### [Input records]

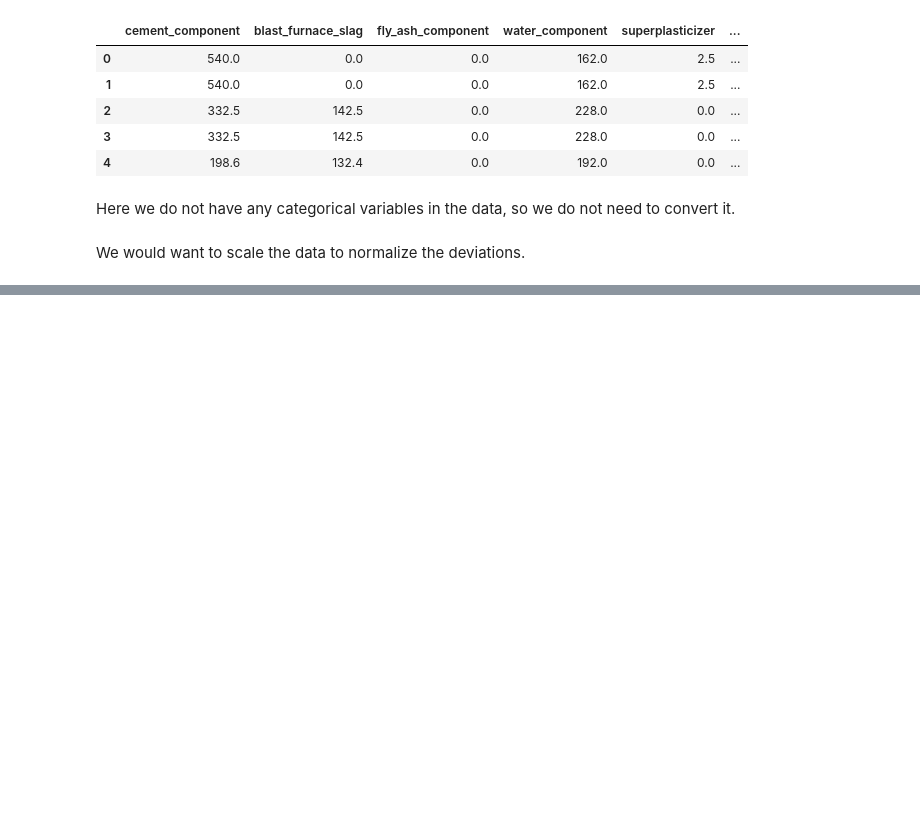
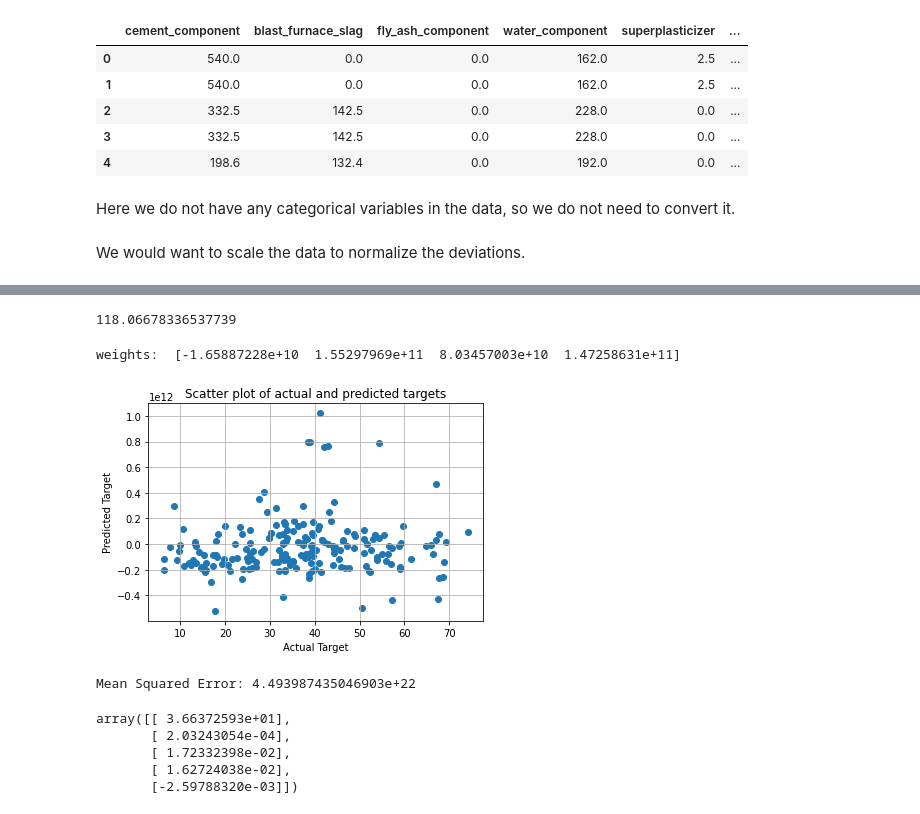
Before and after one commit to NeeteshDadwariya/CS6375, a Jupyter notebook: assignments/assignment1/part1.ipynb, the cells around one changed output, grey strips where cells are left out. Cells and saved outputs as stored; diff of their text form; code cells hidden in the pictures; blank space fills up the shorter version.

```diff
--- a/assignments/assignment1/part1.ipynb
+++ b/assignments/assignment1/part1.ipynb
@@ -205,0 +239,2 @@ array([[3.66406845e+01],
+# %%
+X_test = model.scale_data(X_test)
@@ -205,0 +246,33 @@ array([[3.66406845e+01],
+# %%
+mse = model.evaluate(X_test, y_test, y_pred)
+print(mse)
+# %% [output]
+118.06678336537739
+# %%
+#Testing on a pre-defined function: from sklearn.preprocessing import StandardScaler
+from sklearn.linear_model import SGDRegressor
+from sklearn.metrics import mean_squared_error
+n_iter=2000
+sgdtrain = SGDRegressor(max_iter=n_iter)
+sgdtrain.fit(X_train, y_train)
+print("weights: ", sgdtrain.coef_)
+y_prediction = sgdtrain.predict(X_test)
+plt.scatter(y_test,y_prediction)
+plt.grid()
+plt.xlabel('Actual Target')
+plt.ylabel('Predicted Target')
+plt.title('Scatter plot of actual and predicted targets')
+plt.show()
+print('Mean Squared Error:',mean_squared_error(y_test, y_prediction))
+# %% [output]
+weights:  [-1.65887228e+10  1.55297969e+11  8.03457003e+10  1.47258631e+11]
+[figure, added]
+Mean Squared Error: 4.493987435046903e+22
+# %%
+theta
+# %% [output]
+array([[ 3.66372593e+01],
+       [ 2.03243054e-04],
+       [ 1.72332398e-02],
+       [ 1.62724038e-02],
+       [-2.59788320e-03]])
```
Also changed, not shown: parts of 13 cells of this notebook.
---
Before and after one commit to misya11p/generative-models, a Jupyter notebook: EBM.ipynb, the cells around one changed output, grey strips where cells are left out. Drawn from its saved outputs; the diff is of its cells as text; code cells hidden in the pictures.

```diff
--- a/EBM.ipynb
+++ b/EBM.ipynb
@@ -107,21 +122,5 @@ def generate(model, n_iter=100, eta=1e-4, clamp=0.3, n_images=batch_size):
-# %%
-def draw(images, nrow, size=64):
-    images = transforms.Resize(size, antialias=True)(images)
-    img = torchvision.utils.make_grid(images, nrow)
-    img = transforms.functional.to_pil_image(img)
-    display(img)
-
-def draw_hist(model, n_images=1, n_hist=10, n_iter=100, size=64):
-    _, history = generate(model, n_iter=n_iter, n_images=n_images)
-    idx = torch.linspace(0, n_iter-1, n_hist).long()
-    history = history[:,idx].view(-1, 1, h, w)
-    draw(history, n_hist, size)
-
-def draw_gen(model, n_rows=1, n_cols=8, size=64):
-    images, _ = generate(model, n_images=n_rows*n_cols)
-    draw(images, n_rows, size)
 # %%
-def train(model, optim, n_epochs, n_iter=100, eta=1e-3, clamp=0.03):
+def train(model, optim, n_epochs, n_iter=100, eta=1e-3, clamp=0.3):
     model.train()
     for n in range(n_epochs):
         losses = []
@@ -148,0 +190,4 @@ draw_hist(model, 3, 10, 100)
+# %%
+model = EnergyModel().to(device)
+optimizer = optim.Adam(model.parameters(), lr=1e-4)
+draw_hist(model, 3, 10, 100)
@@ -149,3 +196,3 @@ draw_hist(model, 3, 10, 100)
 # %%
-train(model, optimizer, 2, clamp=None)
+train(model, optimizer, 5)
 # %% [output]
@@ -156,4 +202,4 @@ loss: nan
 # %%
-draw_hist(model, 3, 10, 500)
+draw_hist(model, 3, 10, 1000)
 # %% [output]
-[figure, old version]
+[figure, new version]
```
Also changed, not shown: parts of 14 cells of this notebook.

### [What you are asked to do]
Please report how many lines of the entries above include "from". Only the number is wanted.

### [Solution to the exercise]
4